“We think this could be partly a convenience choice,” said Samuel Bostock, Home Entertainment Manager at Reevoo.com. “The death of the VCR and the cassette saw the end of the chore of rewinding tapes. The convenience of downloads and wider availability of flexible digital content, suggests impatience with the eject button which may be partly why Blu-Ray isn’t capturing the imagination.”
Sony BDP-S350Shoppers quickly discarded VHS in favour of DVD, yet Blu-ray’s growth has been slow in comparison. According to Nielsen Media Research and Adams Media Research, the total high-definition software sales for the first two years were only half of what standard DVD’s sales were for their first two years. There were 16.3 million standard DVDs sold in the first two years (1997-1998) and there have been only 8.3 million high-definition (both Blu-Ray and HD DVD) units sold in their first two years (2006-2007).
In November 2008, Sony announced that worldwide Blu-Ray player sales would fall short of expectations for the year. Sony cited the high price of discs as one factor that had curtailed early adoption of Blu-Ray.
Unlike previous format changes (e.g. audio tape to compact disc, VHS videotape to DVD), there is no immediate indication that production of the standard DVD will gradually wind down. It remains the entrenched dominant format. Some analysts suggest that the biggest obstacle to replacing DVD is its installed base; a large majority of consumers are satisfied with DVDs. The DVD had succeeded because it offered a compelling alternative to VHS.
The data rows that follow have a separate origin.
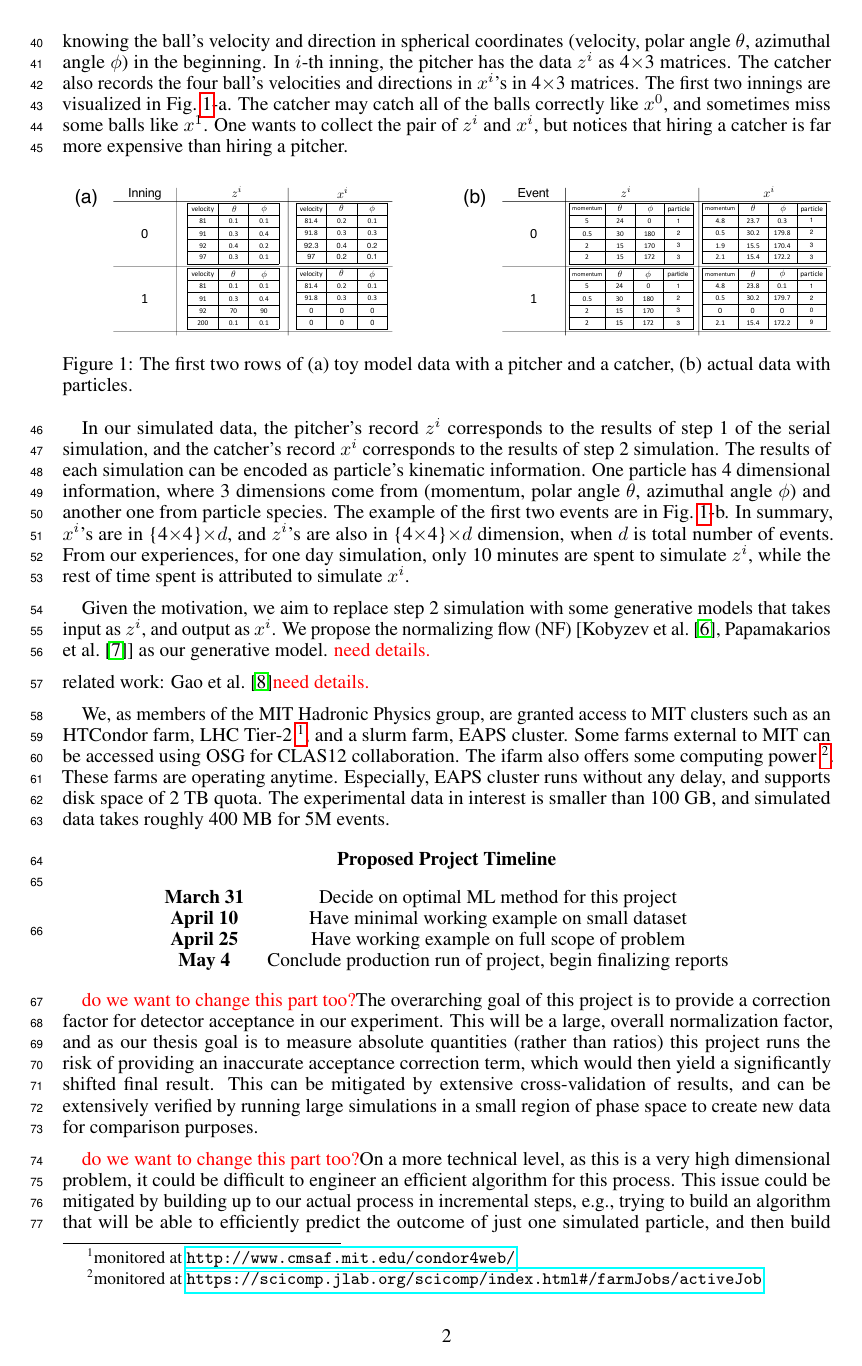
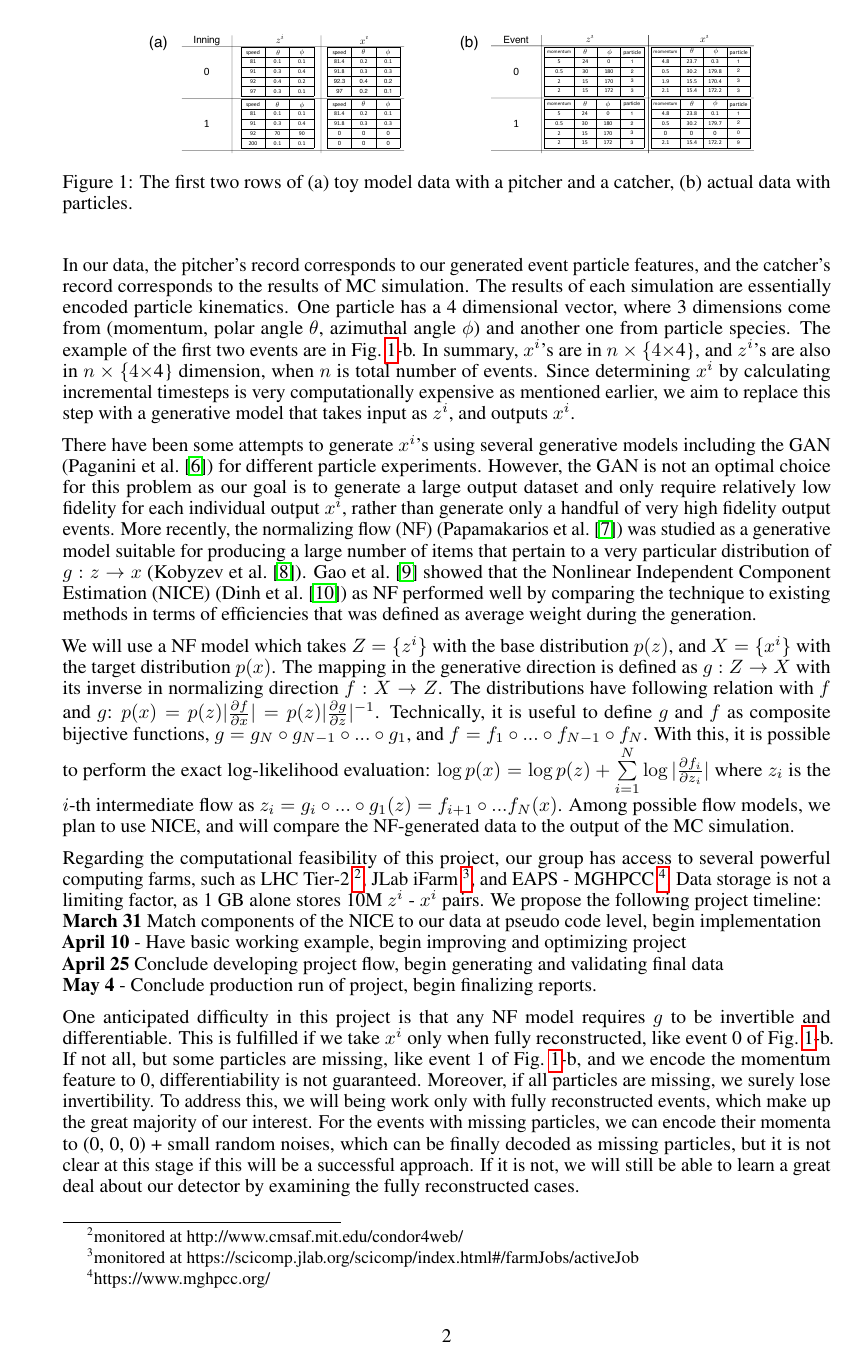
Before and after one commit to robertej19/6862_ML_Project, a LaTeX document (main.tex): page 2 of 4 before the commit and page 2 of 3 after it. Compiled offline with pdfLaTeX.

Commit message:
before including milestone

```diff
--- a/main.tex
+++ b/main.tex
@@ -115,45 +115,48 @@
 
 
 % What is your motivation? Formulate your problem as a machine learning problem.
-\quad Before we discuss the machine learning techniques, we start from a toy model, a baseball game with one pitcher and one catcher. In one "inning", the pitcher throws a ball four times in a row, knowing the ball's velocity and direction in spherical coordinates (velocity, polar angle $\theta$, azimuthal angle $\phi$) in the beginning. In $i$-th inning, the pitcher has the data $z^{i}$ as 4$\times$3 matrices. The catcher also records the four ball's velocities and directions in $x^{i}$'s in 4$\times$3 matrices. The first two innings are visualized in Fig.~\ref{data}-a. The catcher may catch all of the balls correctly like $x^0$, and sometimes miss some balls like $x^1$. One wants to collect the pair of $z^i$ and $x^i$, but notices that hiring a catcher is far more expensive than hiring a pitcher.
+To describe the data structure, we start from a toy model, a baseball game with one pitcher and one catcher. In one ``inning", the pitcher throws a ball four times in a row, knowing the ball's speed and direction in spherical coordinates (speed, polar angle $\theta$, azimuthal angle $\phi$) in the beginning. The catcher also records the four ball's speed and directions in $x^{i}$'s in 4$\times$3 matrices. In $i$-th inning, the pitcher and the catcher have the data $z^{i}$ and $x^i$ as 4$\times$3 matrices. The catcher may catch all of the balls correctly like $x^0$, and sometimes miss some balls like $x^1$ (Fig.~\ref{data}-a). One wants to collect the pair of $z^i$ and $x^i$, but notices that hiring a catcher is far more expensive than hiring a pitcher.
 
-\begin{figure}[!hb]
+\begin{figure}[!ht]
  \centering
-   \includegraphics[width=\linewidth]{dataDescription.pdf}
+   \includegraphics[width=0.8\linewidth]{dataDescription.pdf}
   \caption{The first two rows of (a) toy model data with a pitcher and a catcher, (b) actual data with particles.}
   \label{data}
 \end{figure}
 
-\quad In our simulated data, the pitcher's record $z^i$ corresponds to the results of step 1 of the serial simulation, and the catcher's record $x^i$ corresponds to the results of step 2 simulation. The results of each simulation can be encoded as particle's kinematic information. One particle has 4 dimensional information, where 3 dimensions come from (momentum, polar angle $\theta$, azimuthal angle $\phi$) and another one from particle species. The example of the first two events are in Fig.~\ref{data}-b. In summary, $x^i$'s are in \{4$\times$4\}$\times d$, and $z^i$'s are also in \{4$\times$4\}$\times d$ dimension, when $d$ is total number of events. From our experiences, for one day simulation, only 10 minutes are spent to simulate $z^i$, while the rest of time spent is attributed to simulate $x^i$.
+In our data, the pitcher's record corresponds to our generated event particle features, and the catcher's record corresponds to the results of MC simulation. The results of each simulation are essentially encoded particle kinematics. One particle has a 4 dimensional vector, where 3 dimensions come from (momentum, polar angle $\theta$, azimuthal angle $\phi$) and another one from particle species. The example of the first two events are in Fig.~\ref{data}-b. In summary, $x^i$'s are in $n\times\{4\times$4\}, and $z^i$'s are also in $n\times\{4\times$4\} dimension, when $n$ is total number of events. Since determining $x^i$ by calculating incremental timesteps is very computationally expensive as mentioned earlier, we aim to replace this step with a generative model that takes input as $z^i$, and outputs $x^i$.
+
+% Relevant related work? (brief summary)
+There have been some attempts to generate $x^i$'s using several generative models including the GAN (\citet{Paganini2017}) for different particle experiments. However, the GAN is not an optimal choice for this problem as our goal is to generate a large output dataset and only require relatively low fidelity for each individual output $x^i$, rather than generate only a handful of very high fidelity output events. More recently, the normalizing flow (NF) (\citet{papamakarios2019normalizing}) was studied as a generative model suitable for producing a large number of items that pertain to a very particular distribution of $g: z\rightarrow x$ (\citet{9089305}). \citet{PhysRevD.101.076002} showed that the Nonlinear Independent Component Estimation (NICE) (\citet{Dinh15}) as NF performed well by comparing the technique to existing methods in terms of efficiencies that was defined as average weight during the generation.
 
 % What methods will you try and compare?
-\quad Given the motivation, we aim to replace step 2 simulation with some generative models that takes input as $z^i$, and output as $x^i$. We propose the normalizing flow (NF) [\citet{9089305, papamakarios2019normalizing}] as our generative model. \textcolor{red}{need details.}
-
-% Relevant related work? (brief summary)
-related work: \citet{PhysRevD.101.076002}\textcolor{red}{need details.}
-
-
+We will use a NF model which takes $Z=\{z^i\}$ with the base distribution $p(z)$, and $X=\{x^i\}$ with the target distribution $p(x)$. The mapping in the generative direction is defined as $g:Z\rightarrow X$ with its inverse in normalizing direction $f:X\rightarrow Z$. The distributions have following relation with $f$ and $g$: $p(x)= p(z)|\frac{\partial f}{\partial x}| =  p(z)|\frac{\partial g}{\partial z}|^{-1}$. Technically, it is useful to define $g$ and $f$ as composite bijective functions, $g= g_N \circ g_{N-1}\circ ... \circ g_1$, and $f= f_1 \circ ... \circ f_{N-1} \circ f_N$. With this, it is possible to perform the exact log-likelihood evaluation: $\log p(x) = \log p(z) + \sum\limits_{i=1}^N \log|\frac{\partial f_i}{\partial z_i}|$ where $z_i$ is the $i$-th intermediate flow as $z_i=g_i \circ ... \circ g_1(z) = f_{i+1}\circ ...f_N(x)$. Among possible flow models, we plan to use NICE, and will compare the NF-generated data to the output of the MC simulation.
 
 % What computational resources will you use? Think about time and feasibility.
-\quad We, as members of the MIT Hadronic Physics group, are granted access to MIT clusters such as an HTCondor farm, LHC Tier-2 \footnote{monitored at \url{http://www.cmsaf.mit.edu/condor4web/}}, and a slurm farm, EAPS cluster. Some farms external to MIT can be accessed using OSG for CLAS12 collaboration. The ifarm also offers some computing power \footnote{monitored at \url{https://scicomp.jlab.org/scicomp/index.html\#/farmJobs/activeJob}}. These farms are operating anytime. Especially, EAPS cluster runs without any delay, and supports disk space of 2 TB quota. The experimental data in interest is smaller than 100 GB, and simulated data takes roughly 400 MB for 5M events.
-
+Regarding the computational feasibility of this project, our group has access to several powerful computing farms, such as LHC Tier-2 \footnote{monitored at http://www.cmsaf.mit.edu/condor4web/}, JLab iFarm \footnote{monitored at https://scicomp.jlab.org/scicomp/index.html\#/farmJobs/activeJob}, and EAPS - MGHPCC \footnote{https://www.mghpcc.org/}. Data storage is not a limiting factor, as 1 GB alone stores 10M $z^i$ - $x^i$ pairs. We propose the following project timeline:\\
+\textbf{March 31} Match components of the NICE to our data at pseudo code level, begin implementation \\
+\textbf{April 10} - Have basic working example, begin improving and optimizing project \\
+\textbf{April 25} Conclude developing project flow, begin generating and validating final data \\
+\textbf{May 4} - Conclude production run of project, begin finalizing reports.
+%OLD:
+%We, as members of the MIT Hadronic Physics group, are granted access to MIT clusters such as an HTCondor farm, LHC Tier-2 \footnote{monitored at \url{http://www.cmsaf.mit.edu/condor4web/}}, and a slurm farm, EAPS cluster. Some farms external to MIT can be accessed using OSG for CLAS12 collaboration. The ifarm also offers some computing power \footnote{monitored at \url{https://scicomp.jlab.org/scicomp/index.html\#/farmJobs/activeJob}}. These farms are operating anytime. Especially, the EAPS cluster runs without any delay, and supports disk space of 2 TB quota. For $n$ = 5M, $Z$ and $X$ take roughly 400 MB space.
 
 % What is your project plan? You may include key steps and rough internal deadlines for each step.
-\begin{center}
-\textbf{Proposed Project Timeline}\\~\\
-\begin{tabular}{ c c c }
+%\begin{center}
+%\begin{tabular}{ c c c }
 %\textbf{Date} & \textbf{Project Milestone} \\
-  \textbf{March 31} & Decide on optimal ML method for this project \\
-  \textbf{April 10} & Have minimal working example on small dataset  \\
-  \textbf{April 25} & Have working example on full scope of problem \\
-  \textbf{May 4} & Conclude production run of project, begin finalizing reports
-\end{tabular}
-\end{center}
+%  \textbf{March 31} & Match all components of the NICE to our data in pseudocode level \\
+%  \textbf{April 10} & Write an actual code, and have minimal working example on small dataset  \\
+%  \textbf{April 25} & Have working example on full scope of problem \\
+%  \textbf{May 4} & Conclude production run of project, begin finalizing reports
+%\end{tabular}
+%\end{center}
 
 % What are the risks? What might turn out to be more difficult than you anticipated? And how might you mitigate these risks?
-\quad \textcolor{red}{do we want to change this part too?}The overarching goal of this project is to provide a correction factor for detector acceptance in our experiment. This will be a large, overall normalization factor, and as our thesis goal is to measure absolute quantities (rather than ratios) this project runs the risk of providing an inaccurate acceptance correction term, which would then yield a significantly shifted final result. This can be mitigated by extensive cross-validation of results, and can be extensively verified by running large simulations in a small region of phase space to create new data for comparison purposes.
+One anticipated difficulty in this project is that any NF model requires $g$ to be invertible and differentiable. This is fulfilled if we take $x^i$ only when fully reconstructed, like event 0 of Fig.~\ref{data}-b. If not all, but some particles are missing, like event 1 of Fig.~\ref{data}-b, and we encode the momentum feature to 0, differentiability is not guaranteed. Moreover, if all particles are missing, we surely lose invertibility. To address this, we will being work only with fully reconstructed events, which make up the great majority of our interest.  For the events with missing particles, we can encode their momenta to (0, 0, 0) +  small random noises, which can be finally decoded as missing particles, but it is not clear at this stage if this will be a successful approach. If it is not, we will still be able to learn a great deal about our detector by examining the fully reconstructed cases.
+%\quad The overarching goal of this project is to provide a correction factor for detector acceptance in our experiment. This will be a large, overall normalization factor, and as our thesis goal is to measure absolute quantities (rather than ratios) this project runs the risk of providing an inaccurate acceptance correction term, which would then yield a significantly shifted final result. This can be mitigated by extensive cross-validation of results, and can be extensively verified by running large simulations in a small region of phase space to create new data for comparison purposes.
 
-\quad \textcolor{red}{do we want to change this part too?}On a more technical level, as this is a very high dimensional problem, it could be difficult to engineer an efficient algorithm for this process. This issue could be mitigated by building up to our actual process in incremental steps, e.g., trying to build an algorithm that will be able to efficiently predict the outcome of just one simulated particle, and then build onto more complex initial and final states. If we are not able to realize our full initial and final state mappings to yield correction factors, we would still be able to gain useful insight by understanding better how single particles, e.g. electrons, traverse through our detector.
+%\quad On a more technical level, as this is a very high dimensional problem, it could be difficult to engineer an efficient algorithm for this process. This issue could be mitigated by building up to our actual process in incremental steps, e.g., trying to build an algorithm that will be able to efficiently predict the outcome of just one simulated particle, and then build onto more complex initial and final states. If we are not able to realize our full initial and final state mappings to yield correction factors, we would still be able to gain useful insight by understanding better how single particles, e.g. electrons, traverse through our detector.
 
 
 
```
Also changed, not shown: milestone.tex (added, +33 -0 lines), references.bib (+8 -0 lines), dataDescription.pdf, pitchercatcher.pdf (deleted), proposal.tex (added), main.tex (8 more changed lines).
Samuel Bostock said: “When DVD came in, you could almost see the video shelving shrink before your eyes in Blockbuster and HMV. The same hasn’t happened with Blu-Ray.”